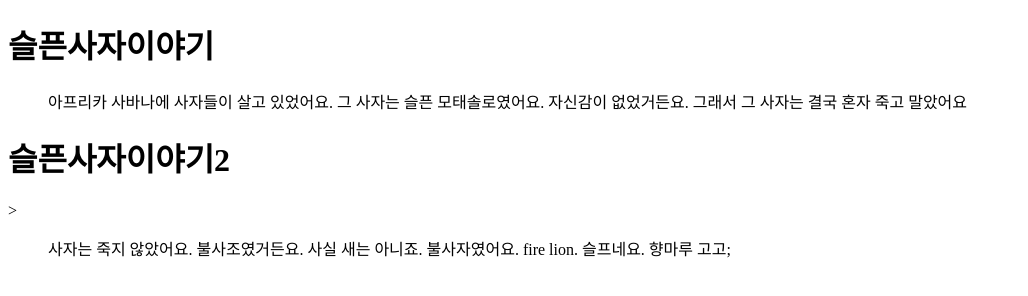
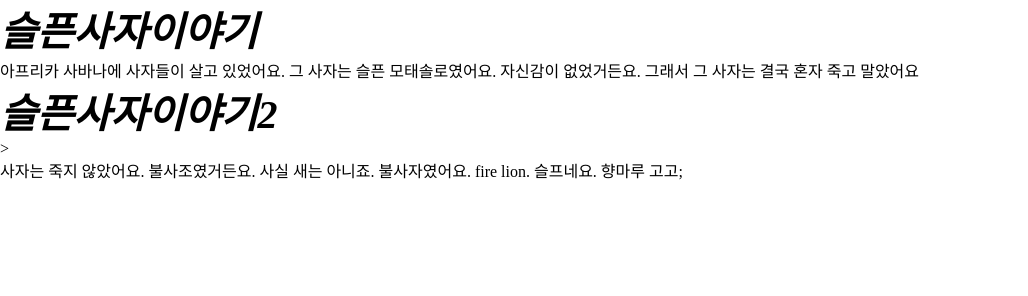
Before and after one commit to KDT-IaaS-Class-One-Group/KDT-IaaS-Class-One, a website: page static/forhn37.html in a window 1280 px wide. Shown: the whole page, without its empty margins (0-1028 px from the left). Drawn offline with Linux system fonts and the light colour scheme.

Commit message:
스타일링

```diff
--- a/static/forhn37.html
+++ b/static/forhn37.html
@@ -4,6 +4,17 @@
     <meta charset="UTF-8">
     <meta name="viewport" content="width=device-width, initial-scale=1.0">
     <title>2 : forhn37</title>
+    <style>
+      * {
+        margin:0px;
+        padding: 0px;
+        box-sizing: border-box;
+      }
+      h1 {
+        font-size: 40px;
+        font-style: italic;
+      }
+    </style>
   </head>
   <body>
     <div id="root">
```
☆ ☆ ☆ ☆ ☆
TASK BRIEF:
Gather every line from the listing above in which the word "static" appears.

WRITTEN RESPONSE:
Before and after one commit to KDT-IaaS-Class-One-Group/KDT-IaaS-Class-One, a website: page static/forhn37.html in a window 1280 px wide. Shown: the whole page, without its empty margins (0-1028 px from the left). Drawn offline with Linux system fonts and the light colour scheme.
--- a/static/forhn37.html
+++ b/static/forhn37.html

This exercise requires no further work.